• [Version difference data]:
Start of Block

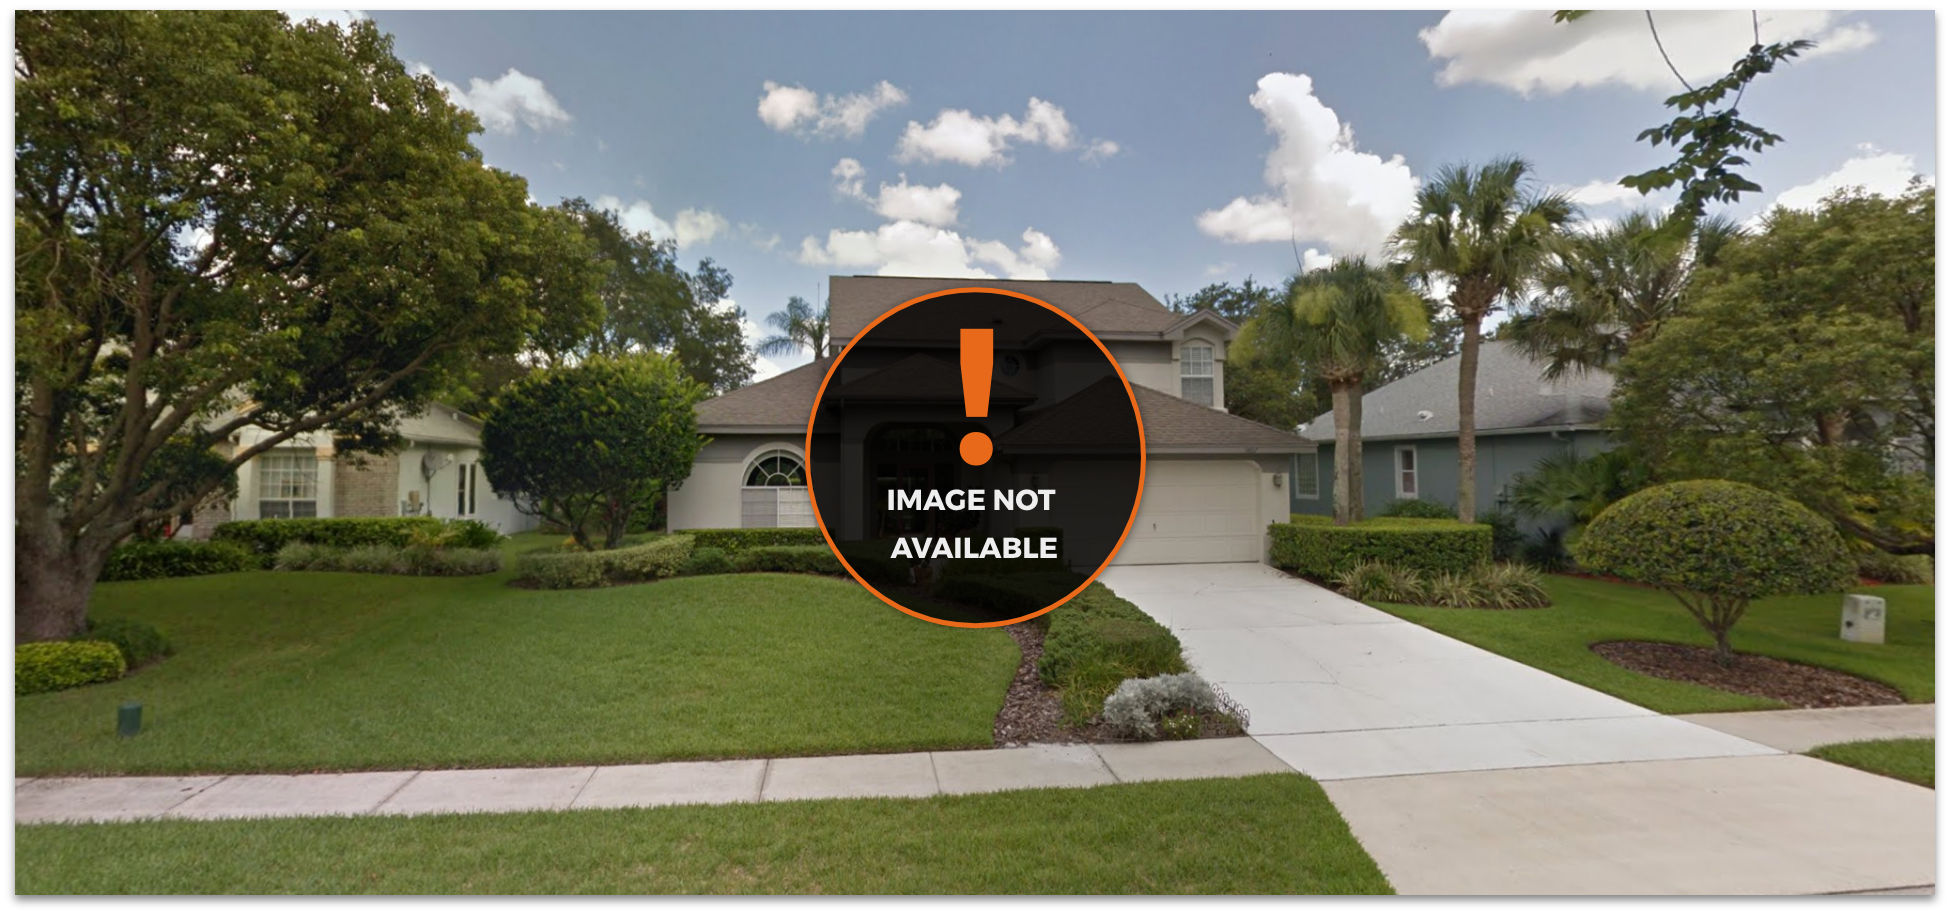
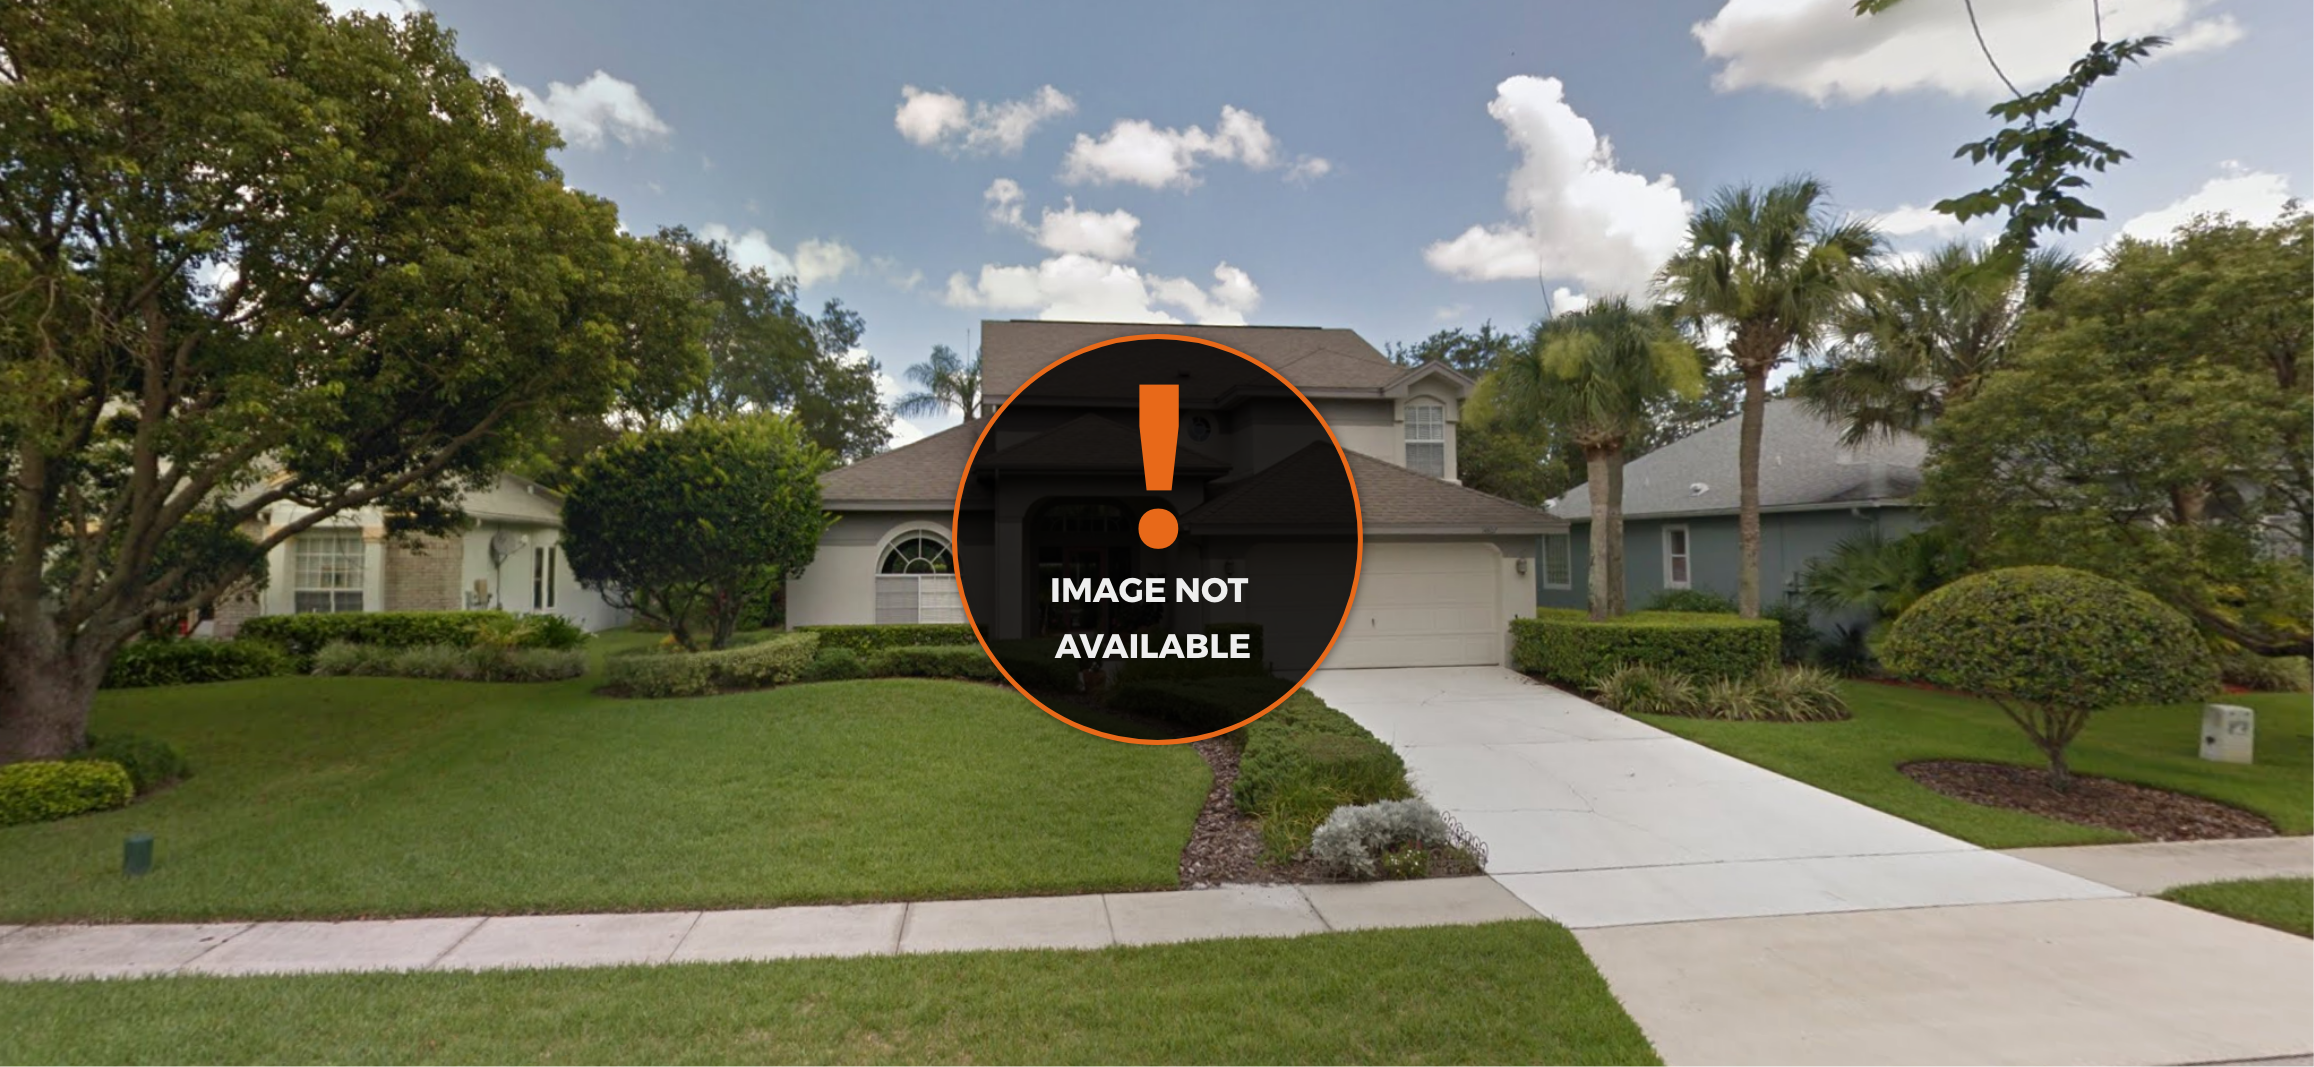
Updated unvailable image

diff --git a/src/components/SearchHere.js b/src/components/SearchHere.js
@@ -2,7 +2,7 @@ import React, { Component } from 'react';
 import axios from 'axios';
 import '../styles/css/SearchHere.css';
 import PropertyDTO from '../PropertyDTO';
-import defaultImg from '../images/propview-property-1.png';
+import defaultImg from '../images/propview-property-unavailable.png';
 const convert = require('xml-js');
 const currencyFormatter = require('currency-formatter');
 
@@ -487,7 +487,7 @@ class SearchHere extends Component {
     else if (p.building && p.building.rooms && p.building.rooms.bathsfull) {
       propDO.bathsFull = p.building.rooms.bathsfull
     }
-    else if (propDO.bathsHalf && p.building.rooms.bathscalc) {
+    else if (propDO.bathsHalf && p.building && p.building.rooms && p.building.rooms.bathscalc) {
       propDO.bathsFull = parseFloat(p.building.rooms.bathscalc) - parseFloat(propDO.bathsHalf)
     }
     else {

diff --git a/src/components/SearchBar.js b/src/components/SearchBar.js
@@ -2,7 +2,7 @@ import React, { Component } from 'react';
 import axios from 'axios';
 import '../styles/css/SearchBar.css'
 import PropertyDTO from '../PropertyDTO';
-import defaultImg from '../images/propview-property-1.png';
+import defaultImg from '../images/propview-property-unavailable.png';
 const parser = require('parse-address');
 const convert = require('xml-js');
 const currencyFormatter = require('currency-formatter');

End of Block
Start of Block

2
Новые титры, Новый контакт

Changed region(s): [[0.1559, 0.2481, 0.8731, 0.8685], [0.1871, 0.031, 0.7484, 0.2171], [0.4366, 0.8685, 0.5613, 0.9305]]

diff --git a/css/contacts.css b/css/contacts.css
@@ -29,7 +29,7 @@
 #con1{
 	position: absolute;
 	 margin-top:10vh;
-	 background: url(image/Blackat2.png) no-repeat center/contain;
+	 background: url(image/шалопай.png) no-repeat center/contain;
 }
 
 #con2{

End of Block

• [WORK INSTRUCTIONS]: Would you please repeat exactly the lines above, starting at the line with "-487,7 +487,7 @@" and stopping at the line with "(propDO.bathsHalf && p.building.rooms.bathscalc)", both included?

• [WRITTEN SOLUTION]:
@@ -487,7 +487,7 @@ class SearchHere extends Component {
     else if (p.building && p.building.rooms && p.building.rooms.bathsfull) {
       propDO.bathsFull = p.building.rooms.bathsfull
     }
-    else if (propDO.bathsHalf && p.building.rooms.bathscalc) {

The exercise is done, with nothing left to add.